Only the number is needed: how many lines in the entries below contain the string "Grid"?

Excerpts from a dataset:
▼▼▼
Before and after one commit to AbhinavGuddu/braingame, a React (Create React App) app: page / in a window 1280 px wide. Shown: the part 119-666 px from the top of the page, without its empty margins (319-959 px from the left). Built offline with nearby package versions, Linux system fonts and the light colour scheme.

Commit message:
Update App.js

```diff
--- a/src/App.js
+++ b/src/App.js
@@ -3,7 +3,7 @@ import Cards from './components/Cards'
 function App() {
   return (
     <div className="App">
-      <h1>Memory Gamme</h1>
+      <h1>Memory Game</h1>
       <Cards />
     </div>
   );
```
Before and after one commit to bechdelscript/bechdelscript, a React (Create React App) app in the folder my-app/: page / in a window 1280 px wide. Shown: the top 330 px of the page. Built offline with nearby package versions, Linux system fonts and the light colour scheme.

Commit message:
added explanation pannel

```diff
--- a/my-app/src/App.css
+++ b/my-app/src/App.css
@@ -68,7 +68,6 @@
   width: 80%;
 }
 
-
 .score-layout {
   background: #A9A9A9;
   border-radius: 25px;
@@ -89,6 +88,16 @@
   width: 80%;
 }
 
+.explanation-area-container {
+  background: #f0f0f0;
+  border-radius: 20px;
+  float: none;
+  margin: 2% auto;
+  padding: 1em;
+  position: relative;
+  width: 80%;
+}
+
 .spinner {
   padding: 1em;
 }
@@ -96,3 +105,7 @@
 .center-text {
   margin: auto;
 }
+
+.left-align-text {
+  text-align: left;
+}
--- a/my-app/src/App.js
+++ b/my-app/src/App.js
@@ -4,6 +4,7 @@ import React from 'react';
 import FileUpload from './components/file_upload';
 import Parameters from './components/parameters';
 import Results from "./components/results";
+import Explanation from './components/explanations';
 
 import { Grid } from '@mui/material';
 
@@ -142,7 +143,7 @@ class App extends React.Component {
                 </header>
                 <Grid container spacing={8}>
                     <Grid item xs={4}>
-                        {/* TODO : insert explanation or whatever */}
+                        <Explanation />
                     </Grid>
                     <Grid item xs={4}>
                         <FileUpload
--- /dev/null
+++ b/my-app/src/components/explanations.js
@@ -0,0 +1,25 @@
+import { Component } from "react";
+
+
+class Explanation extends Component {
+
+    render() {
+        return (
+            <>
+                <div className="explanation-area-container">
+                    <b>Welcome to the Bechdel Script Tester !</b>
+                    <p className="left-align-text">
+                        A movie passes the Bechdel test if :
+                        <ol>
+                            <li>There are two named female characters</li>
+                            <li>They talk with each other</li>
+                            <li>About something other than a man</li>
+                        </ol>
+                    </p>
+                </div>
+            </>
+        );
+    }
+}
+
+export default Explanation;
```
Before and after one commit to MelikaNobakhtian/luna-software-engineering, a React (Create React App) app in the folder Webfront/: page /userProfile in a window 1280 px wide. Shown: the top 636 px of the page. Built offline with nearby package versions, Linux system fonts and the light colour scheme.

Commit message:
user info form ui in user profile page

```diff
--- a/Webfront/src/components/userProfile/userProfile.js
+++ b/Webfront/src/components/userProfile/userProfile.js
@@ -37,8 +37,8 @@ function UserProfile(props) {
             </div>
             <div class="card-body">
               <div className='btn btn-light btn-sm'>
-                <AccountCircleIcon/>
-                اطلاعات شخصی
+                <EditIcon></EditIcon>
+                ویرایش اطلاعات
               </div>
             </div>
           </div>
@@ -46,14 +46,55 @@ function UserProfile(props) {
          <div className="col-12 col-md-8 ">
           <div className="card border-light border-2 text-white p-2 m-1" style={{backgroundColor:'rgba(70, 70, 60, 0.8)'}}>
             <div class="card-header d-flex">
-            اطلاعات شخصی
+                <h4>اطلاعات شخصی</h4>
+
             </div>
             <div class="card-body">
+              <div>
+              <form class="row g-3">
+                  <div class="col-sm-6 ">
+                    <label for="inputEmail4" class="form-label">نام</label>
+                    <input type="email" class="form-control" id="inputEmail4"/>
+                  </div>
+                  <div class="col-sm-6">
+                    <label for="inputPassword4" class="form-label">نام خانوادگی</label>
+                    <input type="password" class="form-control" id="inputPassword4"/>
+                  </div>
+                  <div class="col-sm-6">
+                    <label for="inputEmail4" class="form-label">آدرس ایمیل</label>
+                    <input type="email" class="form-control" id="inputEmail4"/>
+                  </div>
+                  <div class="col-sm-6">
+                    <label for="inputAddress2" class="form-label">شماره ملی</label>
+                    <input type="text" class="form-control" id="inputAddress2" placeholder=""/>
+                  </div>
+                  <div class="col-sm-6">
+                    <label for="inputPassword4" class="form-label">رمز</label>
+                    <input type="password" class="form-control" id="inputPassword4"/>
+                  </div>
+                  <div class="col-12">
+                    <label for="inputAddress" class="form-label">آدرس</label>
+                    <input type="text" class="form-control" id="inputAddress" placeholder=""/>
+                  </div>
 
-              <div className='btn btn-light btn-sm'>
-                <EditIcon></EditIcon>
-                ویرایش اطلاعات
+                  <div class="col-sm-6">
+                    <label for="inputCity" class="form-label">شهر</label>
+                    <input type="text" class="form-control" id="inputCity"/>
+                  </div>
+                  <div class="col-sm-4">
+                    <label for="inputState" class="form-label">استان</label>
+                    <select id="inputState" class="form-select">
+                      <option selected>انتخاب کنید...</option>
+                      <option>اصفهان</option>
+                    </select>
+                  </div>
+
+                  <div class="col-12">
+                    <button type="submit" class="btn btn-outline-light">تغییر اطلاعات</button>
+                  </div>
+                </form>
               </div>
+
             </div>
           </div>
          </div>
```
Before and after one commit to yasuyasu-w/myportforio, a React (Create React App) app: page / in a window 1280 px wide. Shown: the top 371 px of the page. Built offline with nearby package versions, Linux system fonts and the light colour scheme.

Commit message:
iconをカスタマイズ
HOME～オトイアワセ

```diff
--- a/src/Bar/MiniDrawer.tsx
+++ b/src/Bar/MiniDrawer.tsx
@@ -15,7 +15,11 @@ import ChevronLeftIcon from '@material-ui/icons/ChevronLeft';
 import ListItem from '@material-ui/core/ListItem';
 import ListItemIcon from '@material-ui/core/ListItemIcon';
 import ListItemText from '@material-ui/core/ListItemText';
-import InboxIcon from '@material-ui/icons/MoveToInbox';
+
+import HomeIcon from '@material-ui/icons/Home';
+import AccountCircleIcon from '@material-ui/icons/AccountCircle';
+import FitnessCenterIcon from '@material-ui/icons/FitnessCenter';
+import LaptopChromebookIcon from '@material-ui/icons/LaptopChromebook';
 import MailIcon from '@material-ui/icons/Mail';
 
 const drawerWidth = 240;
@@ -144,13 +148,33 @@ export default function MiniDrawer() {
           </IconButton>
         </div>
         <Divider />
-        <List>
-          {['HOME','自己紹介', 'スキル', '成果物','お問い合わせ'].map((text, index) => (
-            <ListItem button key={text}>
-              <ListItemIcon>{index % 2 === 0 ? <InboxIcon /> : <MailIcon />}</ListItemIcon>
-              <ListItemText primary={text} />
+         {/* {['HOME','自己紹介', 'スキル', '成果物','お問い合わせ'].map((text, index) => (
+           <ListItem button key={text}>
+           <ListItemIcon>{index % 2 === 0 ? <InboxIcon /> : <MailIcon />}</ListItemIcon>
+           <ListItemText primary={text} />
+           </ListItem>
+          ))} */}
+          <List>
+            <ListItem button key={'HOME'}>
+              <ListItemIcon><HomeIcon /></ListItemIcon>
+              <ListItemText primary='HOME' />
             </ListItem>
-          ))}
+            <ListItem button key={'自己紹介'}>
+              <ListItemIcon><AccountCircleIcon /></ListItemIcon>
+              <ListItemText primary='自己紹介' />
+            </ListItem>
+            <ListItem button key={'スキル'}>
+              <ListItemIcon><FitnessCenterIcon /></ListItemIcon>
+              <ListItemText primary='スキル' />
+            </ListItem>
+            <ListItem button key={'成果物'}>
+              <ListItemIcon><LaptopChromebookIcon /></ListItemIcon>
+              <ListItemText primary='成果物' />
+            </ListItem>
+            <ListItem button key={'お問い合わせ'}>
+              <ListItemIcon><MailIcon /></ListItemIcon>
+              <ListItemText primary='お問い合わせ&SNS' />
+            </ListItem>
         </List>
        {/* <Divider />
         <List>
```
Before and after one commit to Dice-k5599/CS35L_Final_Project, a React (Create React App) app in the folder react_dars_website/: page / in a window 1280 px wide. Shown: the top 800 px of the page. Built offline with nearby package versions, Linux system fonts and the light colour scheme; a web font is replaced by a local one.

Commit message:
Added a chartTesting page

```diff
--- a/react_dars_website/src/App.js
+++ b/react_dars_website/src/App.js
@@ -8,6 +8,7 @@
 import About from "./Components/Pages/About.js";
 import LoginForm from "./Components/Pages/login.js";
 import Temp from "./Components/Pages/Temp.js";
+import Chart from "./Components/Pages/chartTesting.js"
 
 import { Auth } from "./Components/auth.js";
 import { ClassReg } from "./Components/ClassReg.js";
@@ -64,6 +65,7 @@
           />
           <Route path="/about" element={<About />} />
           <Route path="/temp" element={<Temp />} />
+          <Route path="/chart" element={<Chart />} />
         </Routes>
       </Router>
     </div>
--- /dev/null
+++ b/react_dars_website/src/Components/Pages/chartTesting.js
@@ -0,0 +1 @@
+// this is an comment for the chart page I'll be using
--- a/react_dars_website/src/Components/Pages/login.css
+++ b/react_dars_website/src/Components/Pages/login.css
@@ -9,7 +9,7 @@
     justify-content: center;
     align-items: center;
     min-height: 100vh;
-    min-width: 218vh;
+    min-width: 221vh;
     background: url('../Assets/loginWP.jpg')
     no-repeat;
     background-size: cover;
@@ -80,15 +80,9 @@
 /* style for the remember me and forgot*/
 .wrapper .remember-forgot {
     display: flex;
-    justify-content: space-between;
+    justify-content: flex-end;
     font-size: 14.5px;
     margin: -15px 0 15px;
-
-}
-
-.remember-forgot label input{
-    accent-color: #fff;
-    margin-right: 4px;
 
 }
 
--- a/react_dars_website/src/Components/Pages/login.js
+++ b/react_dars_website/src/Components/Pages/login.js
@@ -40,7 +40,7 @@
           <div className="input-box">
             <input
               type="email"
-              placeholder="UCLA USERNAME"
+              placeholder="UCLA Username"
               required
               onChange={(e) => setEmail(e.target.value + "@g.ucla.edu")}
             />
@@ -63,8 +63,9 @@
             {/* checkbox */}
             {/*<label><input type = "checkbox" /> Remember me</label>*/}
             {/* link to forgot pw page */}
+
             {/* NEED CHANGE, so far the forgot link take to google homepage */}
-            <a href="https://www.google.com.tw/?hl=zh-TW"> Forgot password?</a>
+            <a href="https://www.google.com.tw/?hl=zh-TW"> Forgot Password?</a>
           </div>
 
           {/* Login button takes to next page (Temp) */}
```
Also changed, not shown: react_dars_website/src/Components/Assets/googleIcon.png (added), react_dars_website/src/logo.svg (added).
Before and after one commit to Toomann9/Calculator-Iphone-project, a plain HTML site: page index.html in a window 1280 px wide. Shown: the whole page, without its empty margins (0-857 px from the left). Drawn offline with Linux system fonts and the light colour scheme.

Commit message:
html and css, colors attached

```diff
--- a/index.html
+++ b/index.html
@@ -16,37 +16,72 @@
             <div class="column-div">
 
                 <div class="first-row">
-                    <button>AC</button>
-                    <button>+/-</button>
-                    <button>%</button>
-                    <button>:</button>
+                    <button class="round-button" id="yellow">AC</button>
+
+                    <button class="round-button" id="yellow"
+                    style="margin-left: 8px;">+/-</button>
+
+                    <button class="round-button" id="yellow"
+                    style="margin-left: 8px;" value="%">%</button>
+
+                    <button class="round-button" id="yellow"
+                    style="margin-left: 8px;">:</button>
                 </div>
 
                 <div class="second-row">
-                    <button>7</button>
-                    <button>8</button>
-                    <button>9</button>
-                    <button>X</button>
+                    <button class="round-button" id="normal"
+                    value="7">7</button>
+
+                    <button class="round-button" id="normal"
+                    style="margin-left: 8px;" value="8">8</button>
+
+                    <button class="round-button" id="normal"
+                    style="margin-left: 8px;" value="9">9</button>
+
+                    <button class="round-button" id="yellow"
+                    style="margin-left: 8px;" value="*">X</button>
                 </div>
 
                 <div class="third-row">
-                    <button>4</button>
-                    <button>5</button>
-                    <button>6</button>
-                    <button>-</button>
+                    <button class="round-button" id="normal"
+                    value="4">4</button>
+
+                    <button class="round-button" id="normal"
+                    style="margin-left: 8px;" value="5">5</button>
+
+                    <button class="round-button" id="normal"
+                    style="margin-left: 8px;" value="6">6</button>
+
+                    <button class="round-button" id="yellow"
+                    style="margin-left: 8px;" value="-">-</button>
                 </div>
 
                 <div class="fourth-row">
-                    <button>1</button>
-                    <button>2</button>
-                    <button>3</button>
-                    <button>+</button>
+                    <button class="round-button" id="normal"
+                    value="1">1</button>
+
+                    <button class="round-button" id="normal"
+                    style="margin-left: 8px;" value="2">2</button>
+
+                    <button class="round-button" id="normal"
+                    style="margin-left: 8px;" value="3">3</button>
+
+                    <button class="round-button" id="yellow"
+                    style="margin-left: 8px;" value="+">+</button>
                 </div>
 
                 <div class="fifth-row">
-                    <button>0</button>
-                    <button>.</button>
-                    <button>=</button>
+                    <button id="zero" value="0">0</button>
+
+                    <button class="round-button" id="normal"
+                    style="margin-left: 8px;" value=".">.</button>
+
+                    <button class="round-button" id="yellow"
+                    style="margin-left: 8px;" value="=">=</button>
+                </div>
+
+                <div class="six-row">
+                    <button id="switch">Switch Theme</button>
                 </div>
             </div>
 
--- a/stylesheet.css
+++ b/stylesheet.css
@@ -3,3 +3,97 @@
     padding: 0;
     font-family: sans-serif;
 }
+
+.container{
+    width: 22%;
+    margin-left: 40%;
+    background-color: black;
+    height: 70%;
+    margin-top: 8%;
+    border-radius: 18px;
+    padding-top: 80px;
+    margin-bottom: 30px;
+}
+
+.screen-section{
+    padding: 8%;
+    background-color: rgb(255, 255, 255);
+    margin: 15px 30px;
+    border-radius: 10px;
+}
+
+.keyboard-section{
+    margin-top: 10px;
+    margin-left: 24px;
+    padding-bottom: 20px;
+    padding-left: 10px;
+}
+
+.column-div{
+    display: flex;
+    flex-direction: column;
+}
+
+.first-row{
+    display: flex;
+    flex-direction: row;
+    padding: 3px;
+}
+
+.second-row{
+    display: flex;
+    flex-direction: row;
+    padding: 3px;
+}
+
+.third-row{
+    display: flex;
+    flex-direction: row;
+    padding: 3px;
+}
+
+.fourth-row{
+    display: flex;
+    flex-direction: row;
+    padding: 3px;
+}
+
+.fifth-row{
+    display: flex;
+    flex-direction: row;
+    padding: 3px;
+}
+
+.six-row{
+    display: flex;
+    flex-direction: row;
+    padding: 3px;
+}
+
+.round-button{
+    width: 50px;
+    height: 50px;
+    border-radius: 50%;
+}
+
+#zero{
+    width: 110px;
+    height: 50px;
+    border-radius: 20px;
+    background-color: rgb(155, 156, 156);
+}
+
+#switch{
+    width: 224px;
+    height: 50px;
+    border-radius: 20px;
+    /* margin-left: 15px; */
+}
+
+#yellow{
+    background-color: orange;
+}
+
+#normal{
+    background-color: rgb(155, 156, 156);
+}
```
▲▲▲
**Output for this exercise:** 5